With Australia’s longstanding reputation as a major commodity-exporting nation, it’s no surprise that the value of Australian education and tourism exports remains relatively under the radar. In recent years however, it’s been Australia’s natural environment, highly regarded education system and low currency that has attracted students and tourists alike. Kirk Zammit and Justin Fabo, both members of ANZ’s economic team stated that last year the combined value of these two sectors almost matched exports of iron ore, and accounted for 60 percent of Australia’s total services exports. Despite this, the strengthening of the dollar has the potential to raise risk of a service export slowdown. Click here for the full article.
Beijingers on Chinese students overseas
With outbound students from China heading overseas every year, the numbers are increasing and the sector is growing, but what do people on the ground have to say about it? China Real Time Report did a qualitative study asking Beijingers what their personal experiences were of studying abroad. The younger participants noted the generational tendency of parents to put Western nations on a pedestal, and remarked on study agents’ ability to capitalise on this and ‘hoodwink students’. Older participants who reflected on their time overseas noted the comparative expense nowadays and the rise as a result of China leading the world economically. Most notably, there was a consensus on a need for increased focus on social engagement whilst abroad, programs that did this were considered as remarkably more valuable than those that imitated Chinese study-centric conditions. At the end of the day, this change will come socially and not necessarily from the programs themselves. Click here for the full article.
Workers’ University equips migrants with skills, confidence amid economic slowdown
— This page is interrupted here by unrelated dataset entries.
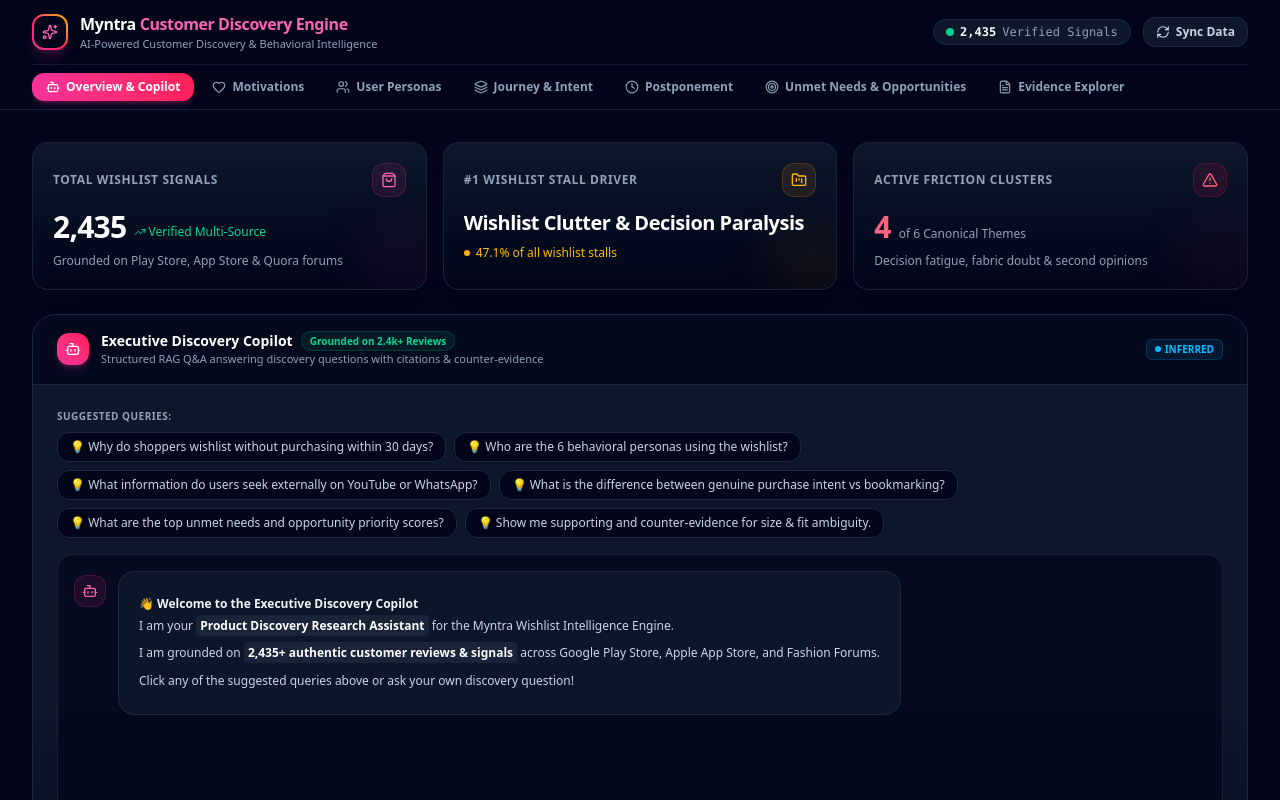
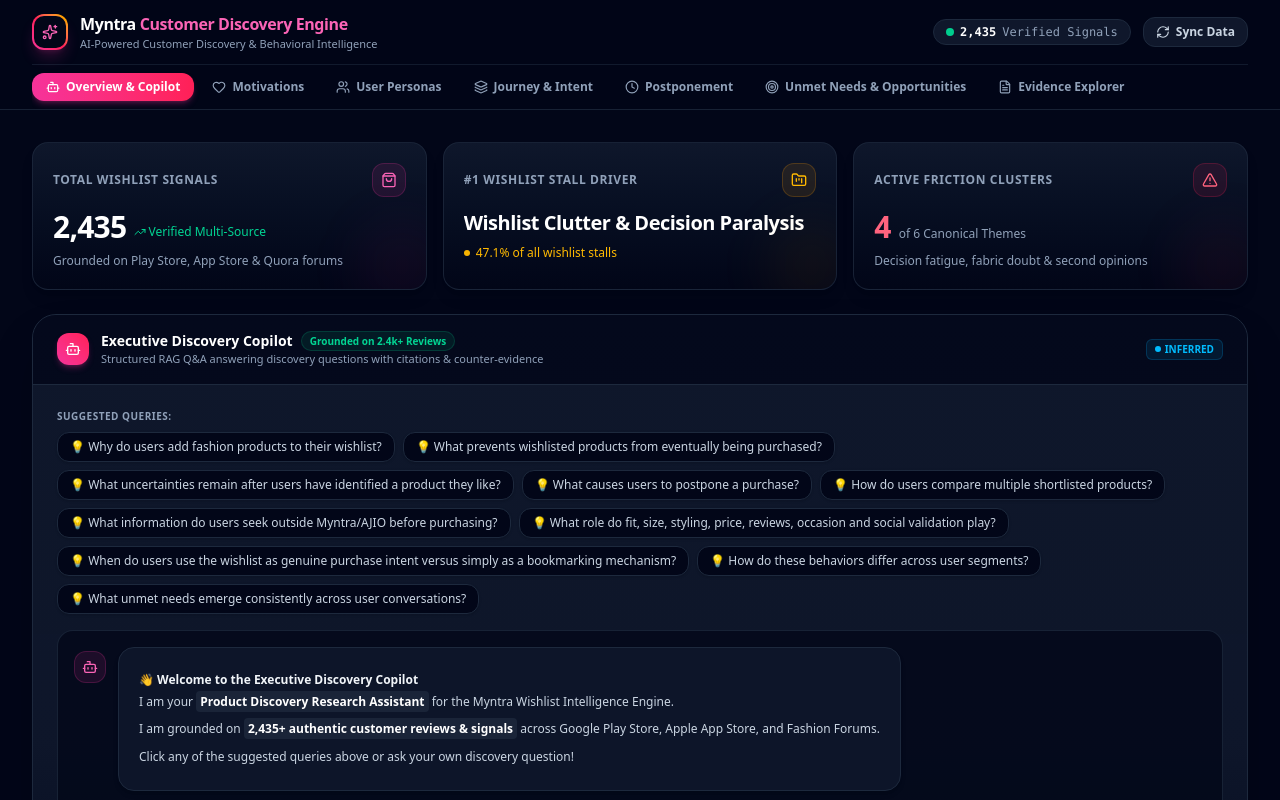
Before and after one commit to Munendra99/myntra-wishlist-discovery-engine, a Next.js app in the folder dashboard/: page / in a window 1280 px wide. Shown: the top 800 px of the page. Built offline with nearby package versions, Linux system fonts and the light colour scheme; no server answers; the database is empty.

Commit message:
refactor: update AI suggested queries to exact 10 core discovery questions

```diff
--- a/dashboard/src/components/AiCopilot.tsx
+++ b/dashboard/src/components/AiCopilot.tsx
@@ -42,12 +42,16 @@
   }, [messages, isLoading]);
 
   const quickPrompts = [
-    "Why do shoppers wishlist without purchasing within 30 days?",
-    "Who are the 6 behavioral personas using the wishlist?",
-    "What information do users seek externally on YouTube or WhatsApp?",
-    "What is the difference between genuine purchase intent vs bookmarking?",
-    "What are the top unmet needs and opportunity priority scores?",
-    "Show me supporting and counter-evidence for size & fit ambiguity.",
+    "Why do users add fashion products to their wishlist?",
+    "What prevents wishlisted products from eventually being purchased?",
+    "What uncertainties remain after users have identified a product they like?",
+    "What causes users to postpone a purchase?",
+    "How do users compare multiple shortlisted products?",
+    "What information do users seek outside Myntra/AJIO before purchasing?",
+    "What role do fit, size, styling, price, reviews, occasion and social validation play?",
+    "When do users use the wishlist as genuine purchase intent versus simply as a bookmarking mechanism?",
+    "How do these behaviors differ across user segments?",
+    "What unmet needs emerge consistently across user conversations?",
   ];
 
   const handleSend = async (userText?: string) => {
```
As China’s economy transitions from a manufacturing based economy to a service based economy, the demand for unskilled workers is declining. This proves a difficult situation for the young unskilled migrant workers with no experience outside of traditional migrant labour. Beijing Workers’ University is one of many new universities equipped with volunteer teachers that help the workers learn the new skills necessary to obtain other forms of employment. One aspect that is often overlooked is the emotional affect that this downturn has upon the workers. This is why universities such as Beijing Worker’s University aim to educate the workers about their value in today’s society. The social courses, in conjunction with practical courses, help inspire the workers to gain a better understanding of themselves, which in turn helps the workers reflect and plan a future in a field other than construction. These classes also help provide a cultural and social support system, where the workers can get direction and guidance regarding their futures. Sun Heng, the school’s founder, explains the need for such universities and courses, stating the potential for a ‘terrible social crisis’, if the 300 million workers in China remain unclear about their futures, unable to obtain jobs, and without social support. Click here for the full article.
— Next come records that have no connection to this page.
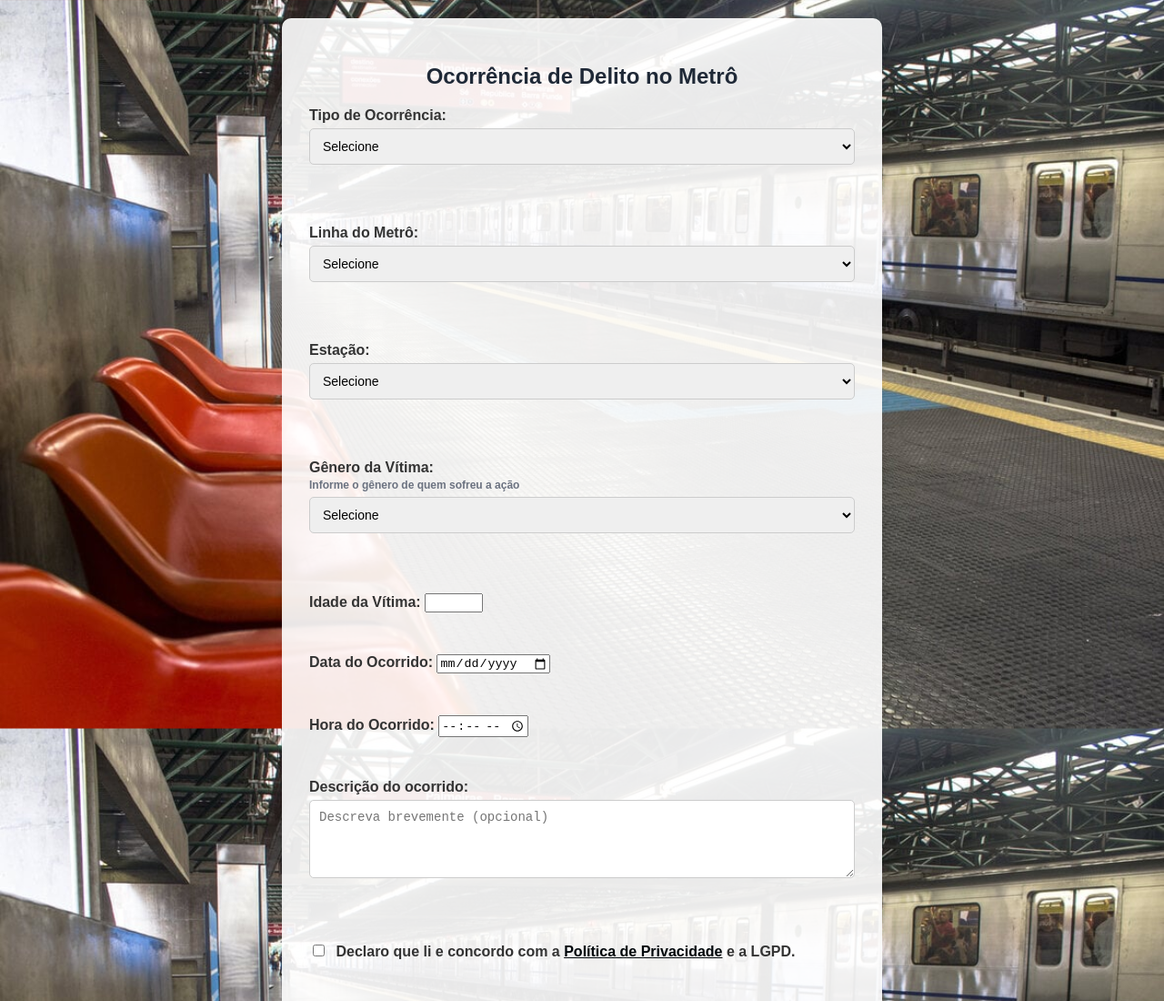
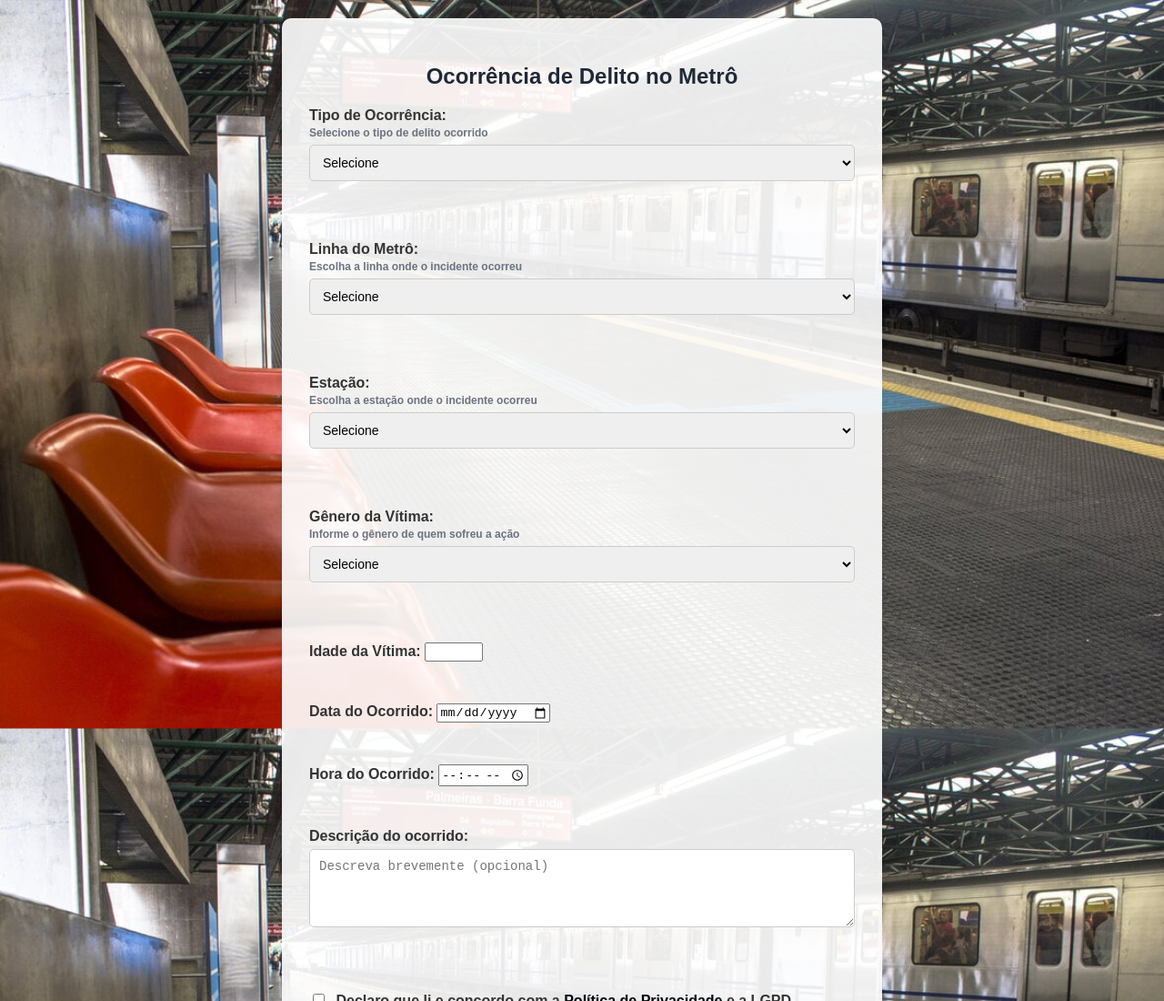
Before and after one commit to DG2D2/Registro_de_Ocorrencia_Metro_SP, a website: page formulario.html in a window 1280 px wide. Shown: the top 1100 px of the page at 91% size. Drawn offline with Linux system fonts and the light colour scheme.

Commit message:
Adição de descrições aos campos de seleção no formulário de ocorrência

```diff
--- a/formulario.html
+++ b/formulario.html
@@ -12,7 +12,10 @@
   <form id="form-ocorrencia">
     <h2>Ocorrência de Delito no Metrô</h2>
 
-    <label>Tipo de Ocorrência:
+    <label>Tipo de Ocorrência:<br>
+      <FormDescription class="form-description">
+        Selecione o tipo de delito ocorrido
+      </FormDescription>
       <select name="tipo_ocorrencia" required>
         <option value="">Selecione</option>
         <option value="Furto (Art. 155 do Código Penal)">Furto (Art. 155 do Código Penal)</option>
@@ -28,7 +31,10 @@
       </select>
     </label><br><br>
 
-    <label>Linha do Metrô:
+    <label>Linha do Metrô:<br>
+      <FormDescription class="form-description">
+        Escolha a linha onde o incidente ocorreu
+      </FormDescription>
       <select name="linha_metro" required>
         <option value="">Selecione</option>
         <option value="Azul">Azul</option>
@@ -38,7 +44,10 @@
       </select>
     </label><br><br>
 
-    <label>Estação:
+    <label>Estação:<br>
+      <FormDescription class="form-description">
+        Escolha a estação onde o incidente ocorreu
+      </FormDescription>
       <select name="estacao" required>
         <option value="">Selecione</option>
       </select>
```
Chinese ‘parachute kids’ flock to US schools
‘Parachute Kids’ is a term used to describe a child who is sent to another country to live alone or under the care of a caregiver. The term ‘parachute’ is used to describe the “dropping off” of the children whilst the parents remain abroad. This phenomenon is currently increasing as both parents and students endeavor to obtain the competitive edge associated with Western Education. Facilitating the placement of Chinese students into US schools is a booming industry with estimations reaching $25 billion. The children and their families also provide valuable investment, helping bring money into local communities and local school districts. However, this phenomenon has incited debate within China, with some arguing that the children should not be sent to a foreign country with no parental supervision, stating that the children are not yet equipped with the necessary skills needed to look after themselves, or how to deal with the foreign environment. Click here for the full article.